Most pitch shifters allow us to set the amount, the range of shifting the audio source ́s pitch measured in semitones, tones and octaves. Others show additionally the exact frequencies etc. These functions make them more suitable for exactly tuning and/or exactly modulating the tuning than e.g. an LFO-FMin combination, when we want to tune/modulate VCOs.

I like to use pitch shifters as tools for moderately changing the pitch of pre-recorded sound files from time to time, as I show in the video behind the following link.

Well, the question “What can I modulate and randomize” could have been answered, even without producing a whole chapter, by simply saying “everything”. But giving some examples – probably the most important ones – came in handy here, I think.

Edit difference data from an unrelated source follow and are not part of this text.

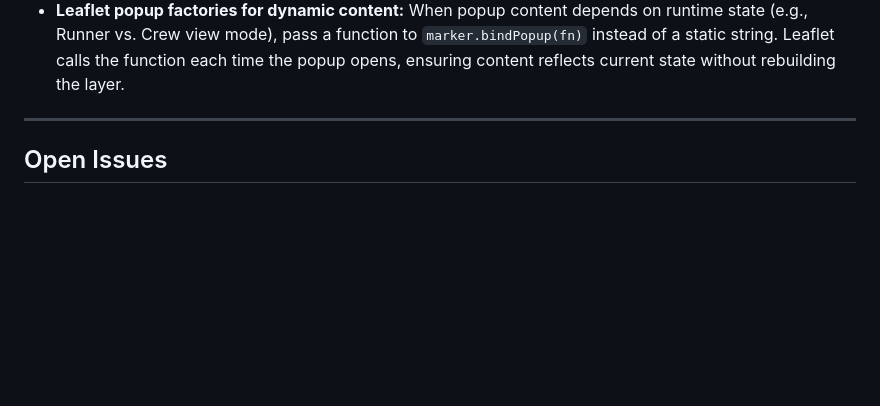
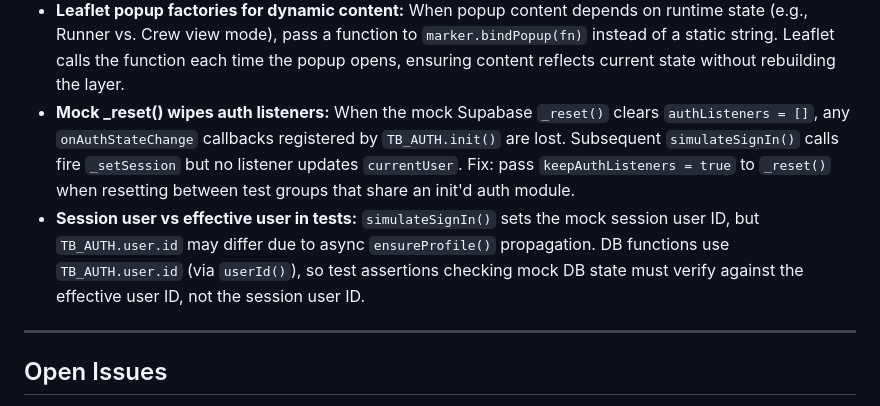
Before and after one commit to praparla/TBDC50K, a Markdown page: issues.md, the part around the change. Drawn GitHub-style; blank space fills up the shorter version.

Commit message:
Add test bug lessons to issues.md: mock reset + session user alignment
Co-Authored-By: Claude Opus 4.6 <noreply@anthropic.com>

```diff
--- a/issues.md
+++ b/issues.md
@@ -15,6 +15,8 @@
 - **Postgres SECURITY DEFINER for account deletion:** CASCADE-deleting a user's profile and all child records requires a function that runs with elevated privileges. `CREATE FUNCTION ... SECURITY DEFINER` executes as the function owner (admin), not the caller, allowing the function to delete the profile row which then cascades to all FK-referencing tables. Called via `supabase.rpc('delete_own_account')` from the client. No Edge Functions needed.
 - **Session expiry detection:** Track a `wasSignedIn` boolean in the auth module. When Supabase fires `SIGNED_OUT` and `wasSignedIn` is true but `signOut()` wasn't explicitly called, show a user-facing toast notification. Set `wasSignedIn = false` before intentional sign-out to prevent false positive.
 - **Leaflet popup factories for dynamic content:** When popup content depends on runtime state (e.g., Runner vs. Crew view mode), pass a function to `marker.bindPopup(fn)` instead of a static string. Leaflet calls the function each time the popup opens, ensuring content reflects current state without rebuilding the layer.
+- **Mock _reset() wipes auth listeners:** When the mock Supabase `_reset()` clears `authListeners = []`, any `onAuthStateChange` callbacks registered by `TB_AUTH.init()` are lost. Subsequent `simulateSignIn()` calls fire `_setSession` but no listener updates `currentUser`. Fix: pass `keepAuthListeners = true` to `_reset()` when resetting between test groups that share an init'd auth module.
+- **Session user vs effective user in tests:** `simulateSignIn()` sets the mock session user ID, but `TB_AUTH.user.id` may differ due to async `ensureProfile()` propagation. DB functions use `TB_AUTH.user.id` (via `userId()`), so test assertions checking mock DB state must verify against the effective user ID, not the session user ID.
 
 ---
 
```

The next chapter outlines the practical meaning of what I have been talking about in chapters 1 and 2 from the perspective of a composer. It doesn ́t emphasize technical aspects, but rather the facets of art and musicality of a piece.

In chapter 4 I ́m going to change my point of view to the opposite, and combine the knowledge of chapters 1 and 2 to introduce technical and organisational “molecules of generative patch organisms”.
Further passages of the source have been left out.